To the Editor:
As a cardiologist at work and a passive smoker at home, I read the study of Kawachi et al1 with more than usual interest. As is often the case with studies of this type, I had some difficulty putting the results in perspective. It is easy enough to figure out that long-term passive smoking approximately doubles one’s risk of developing coronary heart disease, but when advising my patients (or my wife) about what their smoking habits are doing to their families and coworkers, it is necessary to use measurements that are absolute, not relative, and that are easily understood by the layperson. One such measurement that I have found useful is days (or hours, weeks, months, and so on) of good health. One may ask, “Based on the data of Kawachi et al, how many days of good health are sacrificed by living or working in a smoke-filled environment?” The data may then be analyzed as follows.
Over the course of 10 years there were 135 coronary events in 25 959 passive smokers. There were 17 events in 6087 nonpassive smokers. Had the latter group been as large as the former (that is, 25 959 individuals), there would have been 72.5 expected events (17×25 959/6087).
When coronary events are plotted against time in years, the area under the curve represents patient-years of good health lost because of coronary disease. If it is assumed that the coronary event rate is a linear function of time, then the 25 959 passive smokers lost 10×135/2=675 person-years of good health during 10 years of follow-up. The normalized group of 25 959 nonpassive smokers lost 10×72.5/2=362.5 person-years of good health. The difference between the two groups is 312.5 person-years, or 312.5/25 959=0.012 years per person, or 4.4 days per person.
On the basis of the data of Kawachi et al, the average passive smoker loses 4.4 days of good health every 10 years because of coronary heart disease.
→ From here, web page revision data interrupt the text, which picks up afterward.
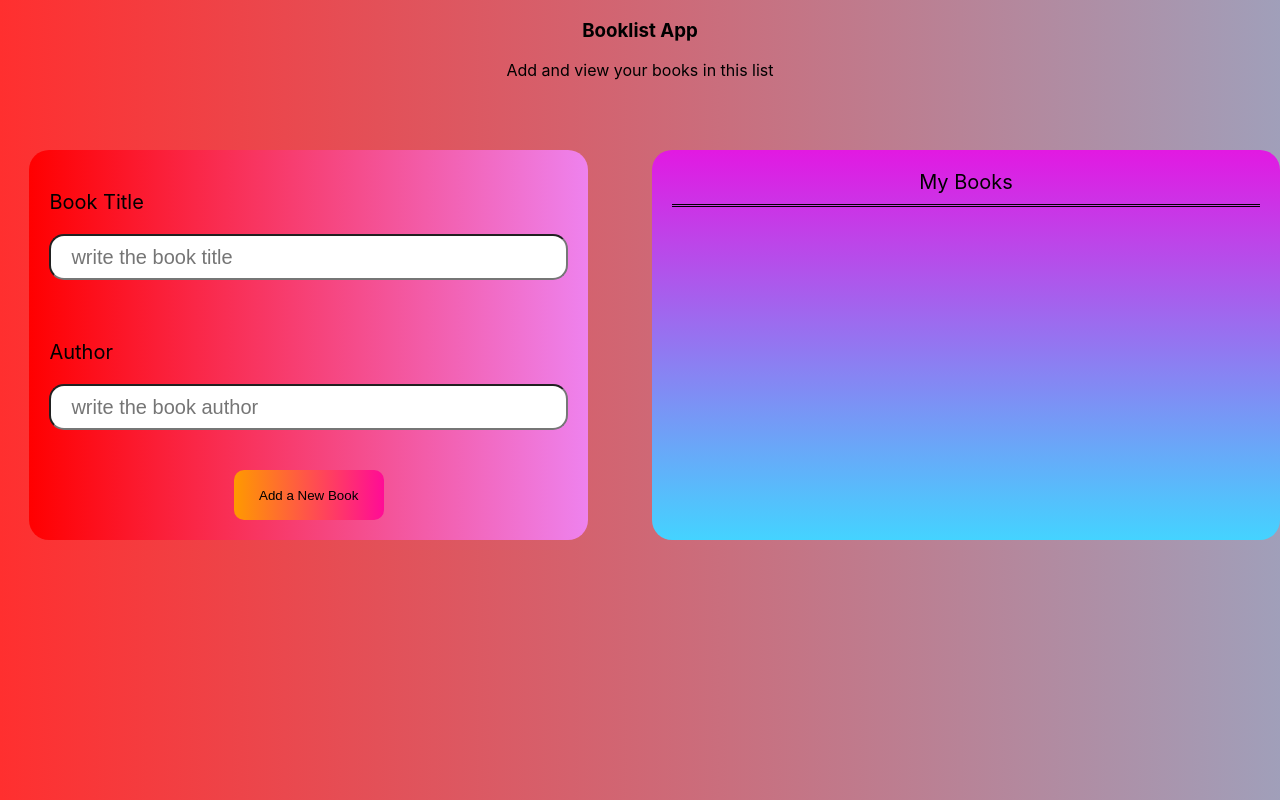
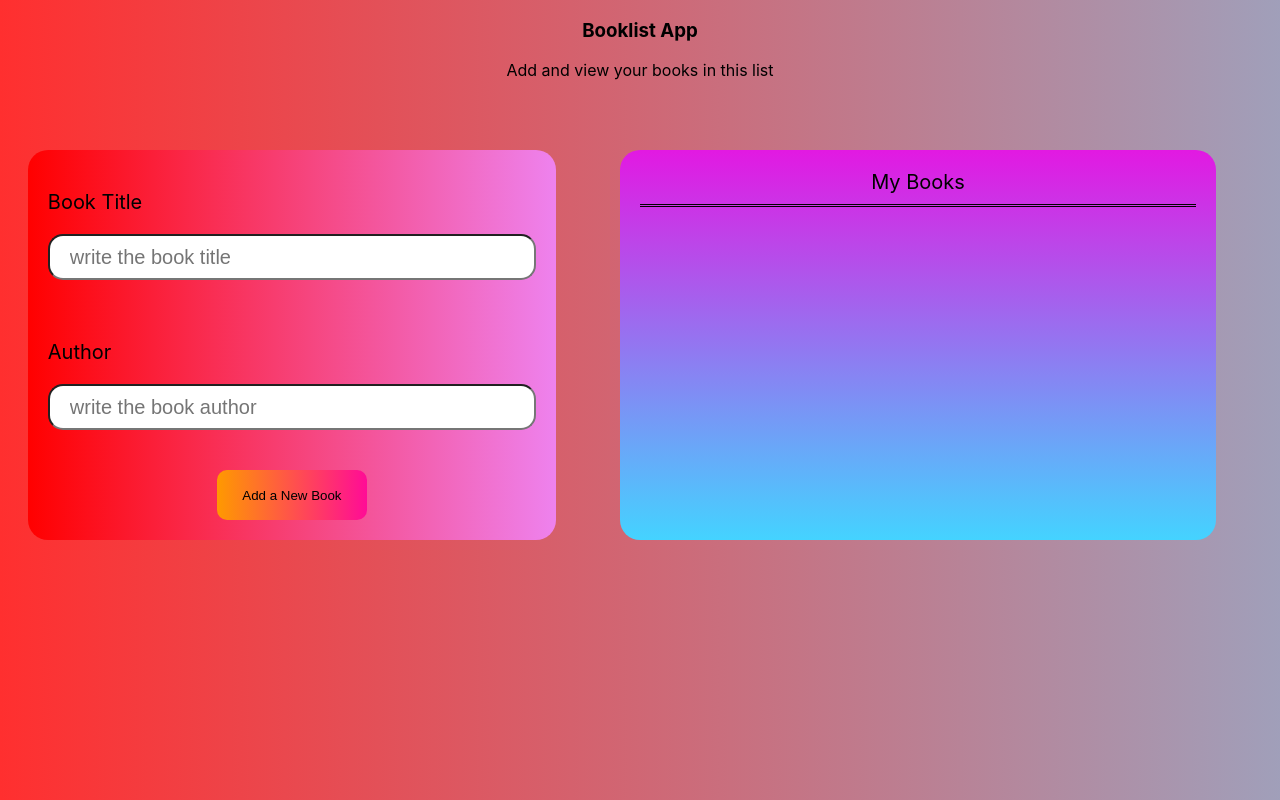
Before and after one commit to Lubava7/react-booklist, a React (Create React App) app: page / in a window 1280 px wide. Built offline with nearby package versions, Linux system fonts and the light colour scheme.

Commit message:
edit arr css

```diff
--- a/src/App.css
+++ b/src/App.css
@@ -31,6 +31,7 @@ hr {
   padding: 20px;
   border-radius: 20px;
   margin-left: 5%;
+  margin-right: 5%;
   margin-top: 70px;
   background-image: linear-gradient(rgb(226, 25, 226), rgb(68, 211, 255));
 }
--- a/src/App.js
+++ b/src/App.js
@@ -12,7 +12,7 @@ function App({ author, title }) {
   function addBook(author, title) {
     if (author && title) {
       const newItem = {
-        id: Math.floor().toString(36).substring(2, 9),
+        id: Math.random().toString(36).substring(2, 9),
         author: author,
         title: title,
       };
```
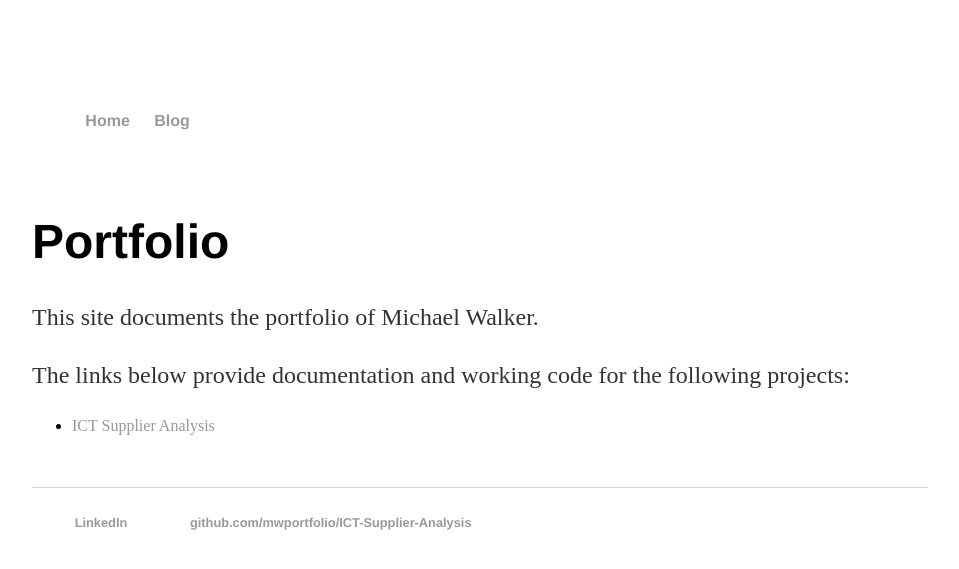
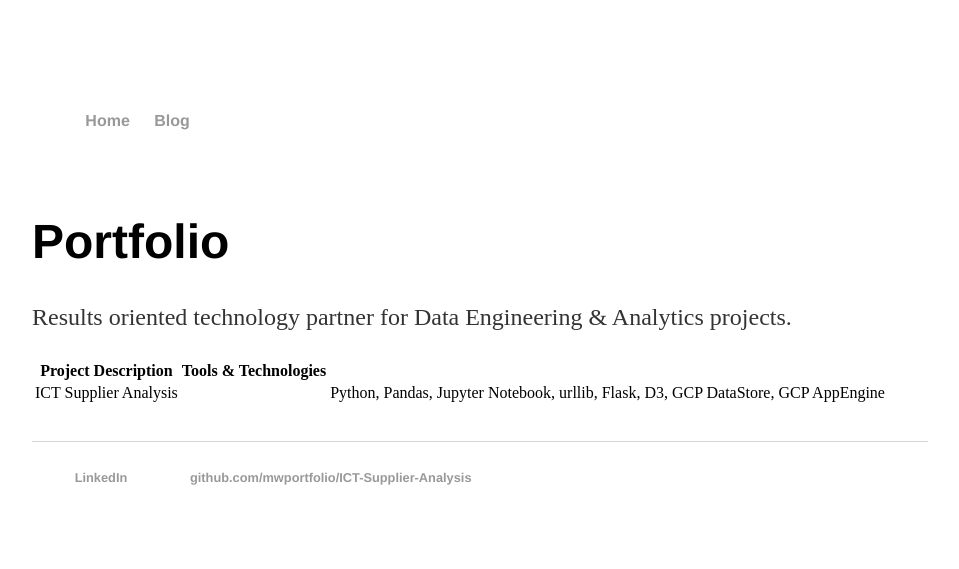
Before and after one commit to mwportfolio/mwportfolio.github.io, a Jekyll site: the page built from index.html, in a window 1280 px wide. Shown: the top 569 px of the page, without its empty margins (160-1119 px from the left). Built offline with Jekyll 4.4.1, drawn with Linux system fonts in a browser that asks for light colours.

Commit message:
Update index.html

```diff
--- a/index.html
+++ b/index.html
@@ -4,9 +4,16 @@ title: Portfolio
 ---
 <div class="blurb">
 	<h1>Portfolio</h1>
-	<p>This site documents the portfolio of Michael Walker.</p>
-	<p>The links below provide documentation and working code for the following projects:</p>
-	<ul>
-		<li><a href="">ICT Supplier Analysis</a></li>
-	</ul>
+	<p>Results oriented technology partner for Data Engineering & Analytics projects.</p>
+
+	<table class="table">
+<tr>
+	<th>Project Description</th>
+	<th>Tools & Technologies</th>
+</tr>
+		<td>ICT Supplier Analysis<td>
+		<td>Python, Pandas, Jupyter Notebook, urllib, Flask, D3, GCP DataStore, GCP AppEngine</td>
+		</tr>
+
+	</table>
 </div>
```
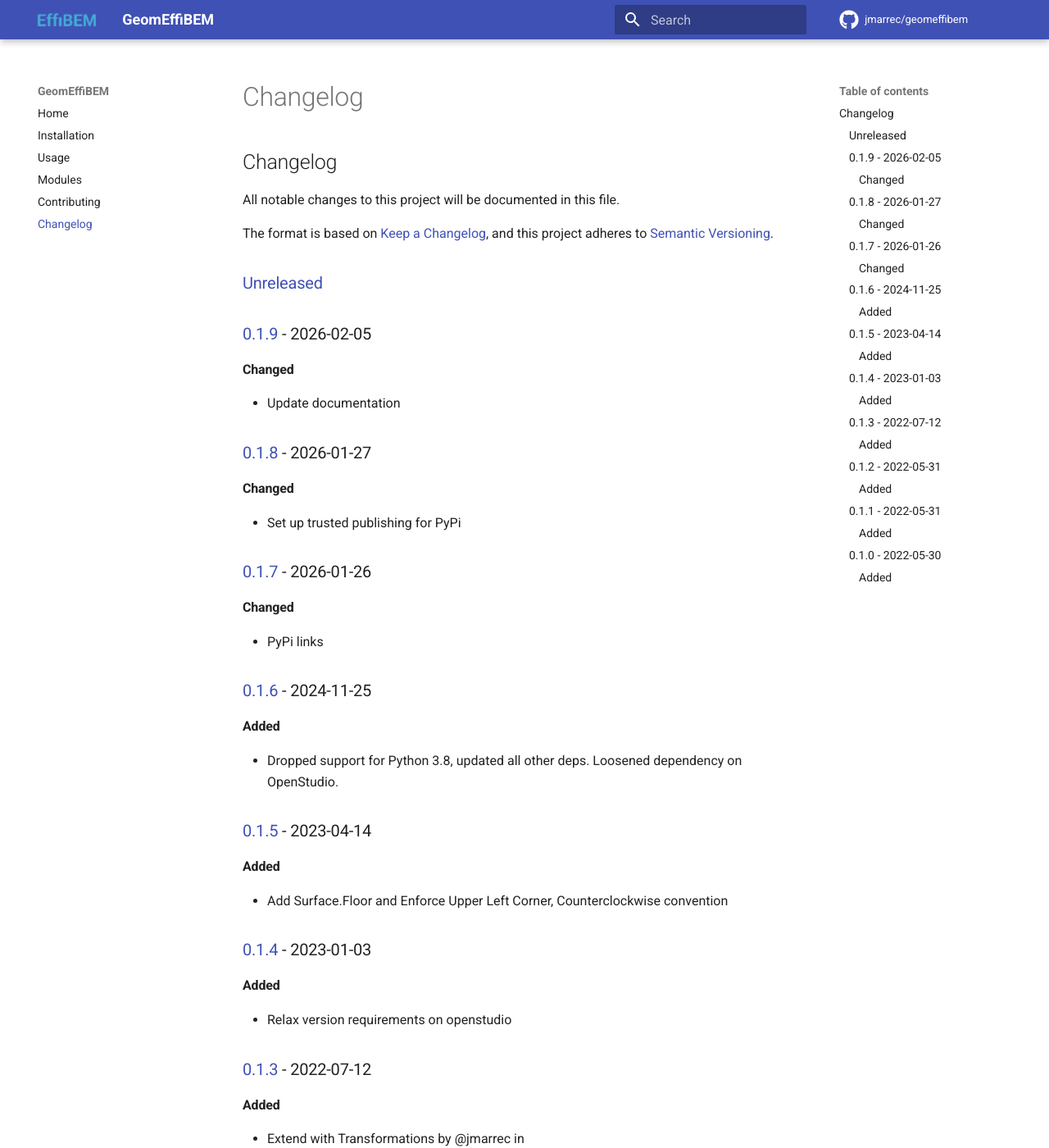
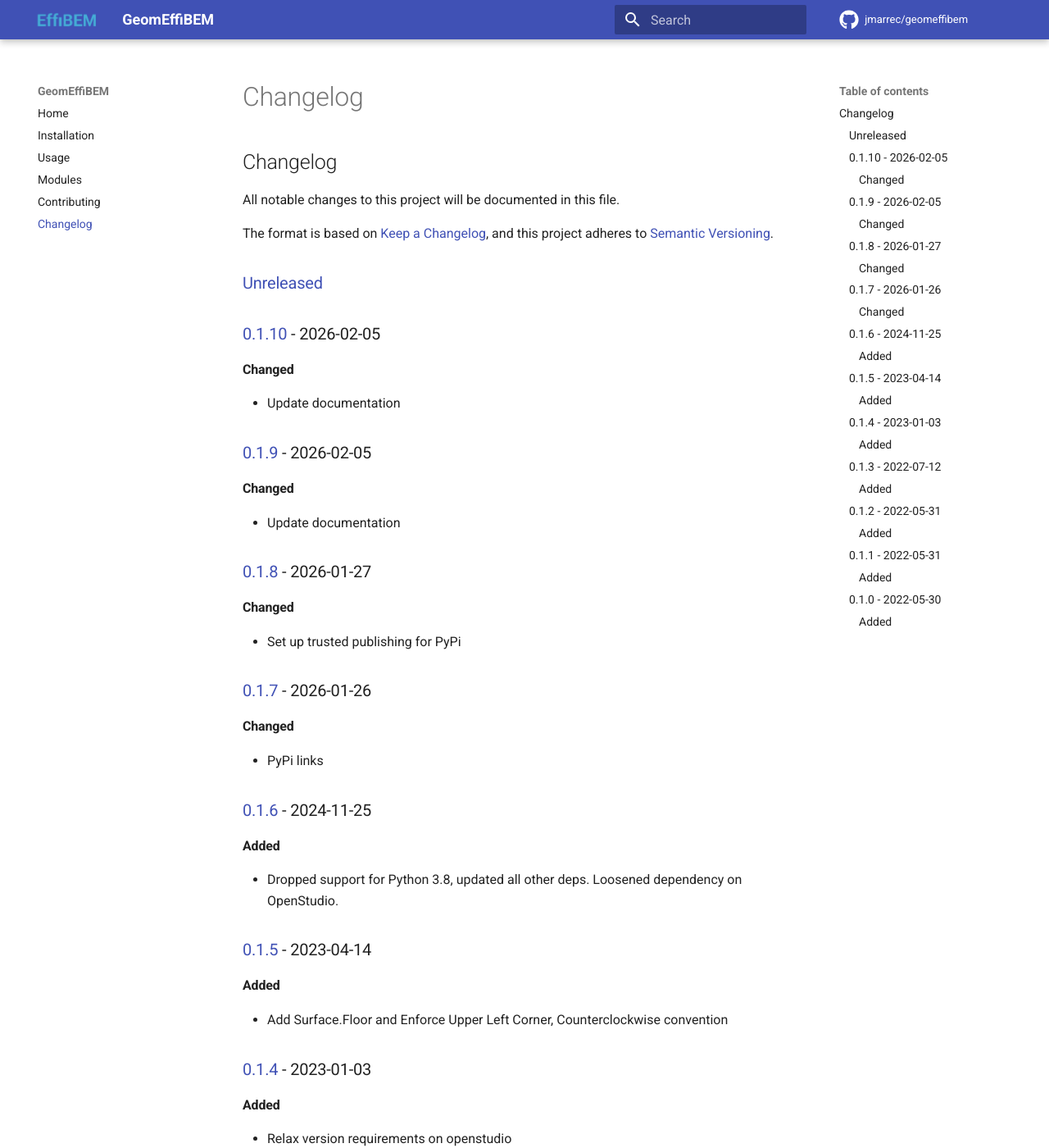
Before and after one commit to jmarrec/geomeffibem, an MkDocs documentation site: the page built from docs/changelog.md, in a window 1280 px wide and 1400 px high. Shown: the whole window at 82% size. Built offline with MkDocs 1.6.1 and Material for MkDocs 9.7.7, drawn with Linux system fonts in a browser that asks for light colours; comment, search, counter and statistics services are not loaded.

Commit message:
Update docs again

```diff
--- a/CHANGELOG.md
+++ b/CHANGELOG.md
@@ -6,6 +6,12 @@ The format is based on [Keep a Changelog](https://keepachangelog.com/en/1.0.0/),
 and this project adheres to [Semantic Versioning](https://semver.org/spec/v2.0.0.html).
 
 ## [Unreleased]
+
+## [0.1.10] - 2026-02-05
+
+### Changed
+
+- Update documentation
 
 ## [0.1.9] - 2026-02-05
 
@@ -55,7 +61,8 @@ and this project adheres to [Semantic Versioning](https://semver.org/spec/v2.0.0
 ### Added
 - First release on PyPI.
 
-[Unreleased]: https://github.com/jmarrec/geomeffibem/compare/v0.1.9...HEAD
+[Unreleased]: https://github.com/jmarrec/geomeffibem/compare/v0.1.10...HEAD
+[0.1.10]: https://github.com/jmarrec/geomeffibem/compare/v0.1.9...v0.1.10
 [0.1.9]: https://github.com/jmarrec/geomeffibem/compare/v0.1.8...v0.1.9
 [0.1.8]: https://github.com/jmarrec/geomeffibem/compare/v0.1.7...v0.1.8
 [0.1.7]: https://github.com/jmarrec/geomeffibem/compare/v0.1.6...v0.1.7
--- a/mkdocs.yml
+++ b/mkdocs.yml
@@ -49,15 +49,23 @@ markdown_extensions:
   - toc:
       baselevel: 2
       permalink: true
-      slugify: !!python/name:pymdownx.slugs.uslugify
+      slugify: !!python/object/apply:pymdownx.slugs.slugify {}
   - meta
 plugins:
   - include-markdown
   - search:
       lang: en
   - mkdocstrings:
-      watch:
-        - geomeffibem
+      handlers:
+        python:
+          paths:
+            - geomeffibem
+          options:
+            show_source: true
+            show_signature: true
+            show_signature_annotations: true
+            separate_signature: false
+  - markdown-exec
 
 copyright: Copyright &copy; 2002 - 2026 <a href="https://effibem.com/">EffiBEM</a>
 extra:
@@ -66,8 +74,11 @@ extra:
     - icon: fontawesome/solid/link
       link: https://effibem.com
       name: EffiBEM
+    - icon: fontawesome/brands/bluesky
+      link: https://bsky.app/profile/julienmarrec.bsky.social
+      name: Bluesky
     - icon: fontawesome/brands/twitter
-      link: https://twitter.com/MarrecJulien
+      link: https://x.com/MarrecJulien
       name: Tweet
     - icon: fontawesome/brands/github
       link: https://github.com/jmarrec/geomeffibem
```
Also changed, not shown: README.md (+1 -1 lines), 1 other file.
A reasonable person, looking at the data expressed in these terms, might conclude that this is a trivial loss notwithstanding the fact that it is statistically significant.
The ability to measure even the tiniest molehill exceedingly accurately does not make it into a mountain.
- Copyright © 1998 by American Heart Association